Take one fundamental thread of Creation and stretch it across eternity, laying out the tripwire. Then wait patiently. It might take an infinity or two, but something will eventually come along and spring the mechanism, triggering the formation of a universe. Allow the newly formed universe a fraction of a second to cool, then strain the leftover matter from the antimatter, regulating gravity. Adjust the frequency setting until you find a stable quantum of electromagnetic action. Settings may vary from universe to universe. After stabilizing the cosmological substratum, calibrate the energy distribution matrix to E = mc2 and set the subatomic particles aside for approximately five hundred million years, allowing the mixture enough time to congeal into stars and galaxies. Once the first batch of stars begins to go supernova, stir in the remaining elements and let the universe simmer for an additional ten billion years, occasionally checking for signs of life. Remember, in order to destroy your enemies, you must first create them. When programming rudimentary biological algorithms, it’s important not to confuse DNA codes with RNA codes. Also, during the early phase of biospheric construction, be sure not to mistake the greenish blue algae button for the bluish green mold button, or the violet wire for the ultraviolet wire. Try not to get your wires crossed in general. The initial development of life requires infernal conditions. You were born from seas of magma and rivers of hellfire, cataclysmic earthquakes, poisonous sulfuric clouds. Once the earliest multicellular lifeforms take shape, soak the biosphere in primal fear for two to three billion years. Evolution may vary from biosphere to biosphere. At the first sign of civilization, pour in a liberal dose of greed and sprinkle with shame. Wait approximately ten thousand years for modernity to occur, then massacre eleven million Native American Indians, exterminate six million Jews, execute two million Cambodians, butcher one million Armenians, slaughter eight hundred thousand Rwandans, eradicate seven hundred thousand Australian aborigines, and drop two atomic bombs that wipe out two hundred thousand Japanese civilians. Intentionally starve fifteen million Hindus, three million North Koreans, and one million Tibetans. Enslave three million Africans in the name of life, liberty, and the pursuit of happiness knowing full well that all men are created equal. Collect the blood and tears resulting from these atrocities and use the accursed liquid to marinate humanity’s collective unconscious for seven to ten generations, until irreparable psychogenetic damage occurs, transforming every thought, every utterance, and every perception into something monstrous, manufacturing a zombified world of radioactive oceans under X-ray skies, everything you touch… contaminated… with tiny invisible monsters. Increase the level of dishonesty to a billion lies per second and check frequently for mass extinction while chanting, “The fragrant lotus only grows from the muck of the swamp,” and praying for all the sour grapes to rot into heady wine.
J. Martin Strangeweather is the Chief Executive Prognosticator & Oneiric Director of Thaumaturgical Research for the Santa Ana Literary Association.

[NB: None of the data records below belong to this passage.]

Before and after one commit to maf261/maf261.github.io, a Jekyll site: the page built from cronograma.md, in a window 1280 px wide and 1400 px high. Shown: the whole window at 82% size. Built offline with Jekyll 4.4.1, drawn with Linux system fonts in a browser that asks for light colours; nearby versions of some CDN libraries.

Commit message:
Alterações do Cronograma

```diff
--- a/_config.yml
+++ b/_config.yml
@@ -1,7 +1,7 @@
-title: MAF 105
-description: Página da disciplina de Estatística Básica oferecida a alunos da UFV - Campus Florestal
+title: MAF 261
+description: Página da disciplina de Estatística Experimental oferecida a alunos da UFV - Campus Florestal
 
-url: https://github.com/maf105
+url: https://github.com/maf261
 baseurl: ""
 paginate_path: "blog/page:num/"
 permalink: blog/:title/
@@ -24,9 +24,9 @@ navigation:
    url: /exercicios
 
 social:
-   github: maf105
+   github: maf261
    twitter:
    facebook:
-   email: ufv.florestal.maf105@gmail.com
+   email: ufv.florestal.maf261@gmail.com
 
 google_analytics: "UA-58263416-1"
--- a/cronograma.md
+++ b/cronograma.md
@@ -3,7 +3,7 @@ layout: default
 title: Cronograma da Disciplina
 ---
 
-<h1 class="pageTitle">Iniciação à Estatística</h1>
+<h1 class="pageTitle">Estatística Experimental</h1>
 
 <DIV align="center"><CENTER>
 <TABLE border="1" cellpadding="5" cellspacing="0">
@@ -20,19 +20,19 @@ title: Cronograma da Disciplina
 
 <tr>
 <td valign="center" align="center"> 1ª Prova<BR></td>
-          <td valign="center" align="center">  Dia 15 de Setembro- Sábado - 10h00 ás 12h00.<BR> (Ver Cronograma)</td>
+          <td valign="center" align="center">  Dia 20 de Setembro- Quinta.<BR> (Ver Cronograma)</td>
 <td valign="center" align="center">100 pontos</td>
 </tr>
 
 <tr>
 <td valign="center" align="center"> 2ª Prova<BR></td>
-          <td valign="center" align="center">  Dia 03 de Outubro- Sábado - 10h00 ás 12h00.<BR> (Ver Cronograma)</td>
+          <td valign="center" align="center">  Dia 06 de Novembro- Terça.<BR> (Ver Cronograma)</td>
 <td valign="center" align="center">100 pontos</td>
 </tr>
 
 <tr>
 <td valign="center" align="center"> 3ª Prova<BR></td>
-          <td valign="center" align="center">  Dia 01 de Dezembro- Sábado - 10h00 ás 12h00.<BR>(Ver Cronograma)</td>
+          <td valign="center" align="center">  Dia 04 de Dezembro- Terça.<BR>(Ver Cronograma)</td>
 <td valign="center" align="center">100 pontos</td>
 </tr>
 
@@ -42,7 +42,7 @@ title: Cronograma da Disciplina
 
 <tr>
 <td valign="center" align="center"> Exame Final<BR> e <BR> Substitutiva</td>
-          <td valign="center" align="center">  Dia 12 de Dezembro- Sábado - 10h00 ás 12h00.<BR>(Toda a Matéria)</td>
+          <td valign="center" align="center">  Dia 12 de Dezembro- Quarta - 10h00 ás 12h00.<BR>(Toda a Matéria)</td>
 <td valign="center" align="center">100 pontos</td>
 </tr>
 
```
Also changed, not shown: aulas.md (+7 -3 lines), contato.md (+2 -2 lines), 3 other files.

Born and raised in Santa Ana, Mr. Strangeweather has spent most of his existence studying art, theology, philosophy, and physics (with an emphasis on relativity theory and quantum mechanics), and he can say with confidence that the three most valuable lessons in life are: 1. We should all try to be a little kinder. 2. We should all try to be a little more patient. 3. We should all try to be a little more forgiving.